Exercise directions: To complete this task, print all the data below exactly but leave out the images.

[Opening Provided information section]

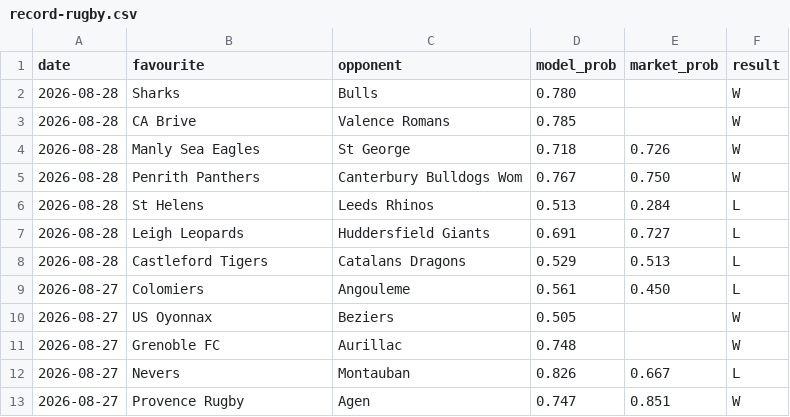
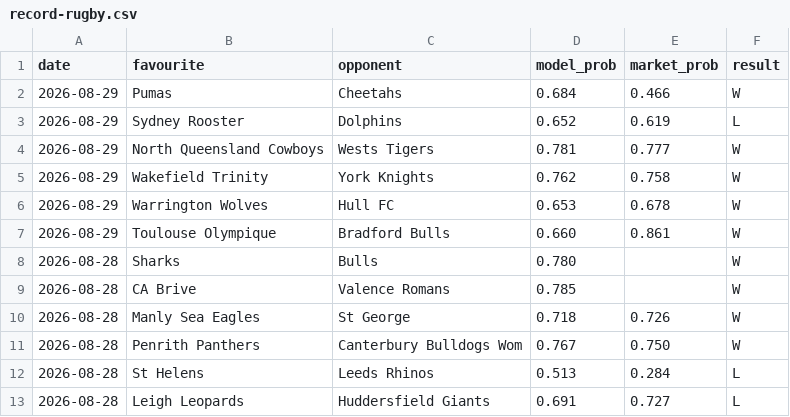
Before and after one commit to Altora-Analytics/altora-analytics, a CSV file: record-rugby.csv, drawn as a sheet; only a part is shown; the shorter side is filled out with more unchanged rows; the diff names each change by its address in the sheet, - before the commit and + after, or states it on an @@ line.

```diff
--- a/record-rugby.csv
+++ b/record-rugby.csv
+row 2: 2026-08-29 | Pumas | Cheetahs | 0.684 | 0.466 | W
+row 3: 2026-08-29 | Sydney Rooster | Dolphins | 0.652 | 0.619 | L
+row 4: 2026-08-29 | North Queensland Cowboys | Wests Tigers | 0.781 | 0.777 | W
+row 5: 2026-08-29 | Wakefield Trinity | York Knights | 0.762 | 0.758 | W
+row 6: 2026-08-29 | Warrington Wolves | Hull FC | 0.653 | 0.678 | W
+row 7: 2026-08-29 | Toulouse Olympique | Bradford Bulls | 0.660 | 0.861 | W
```
Also changed, not shown: record-darts.csv, record-esports.csv, 11 other files.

[Closing Provided information section]

Exercise response:
Before and after one commit to Altora-Analytics/altora-analytics, a CSV file: record-rugby.csv, drawn as a sheet; only a part is shown; the shorter side is filled out with more unchanged rows; the diff names each change by its address in the sheet, - before the commit and + after, or states it on an @@ line.

```diff
--- a/record-rugby.csv
+++ b/record-rugby.csv
+row 2: 2026-08-29 | Pumas | Cheetahs | 0.684 | 0.466 | W
+row 3: 2026-08-29 | Sydney Rooster | Dolphins | 0.652 | 0.619 | L
+row 4: 2026-08-29 | North Queensland Cowboys | Wests Tigers | 0.781 | 0.777 | W
+row 5: 2026-08-29 | Wakefield Trinity | York Knights | 0.762 | 0.758 | W
+row 6: 2026-08-29 | Warrington Wolves | Hull FC | 0.653 | 0.678 | W
+row 7: 2026-08-29 | Toulouse Olympique | Bradford Bulls | 0.660 | 0.861 | W
```
Also changed, not shown: record-darts.csv, record-esports.csv, 11 other files.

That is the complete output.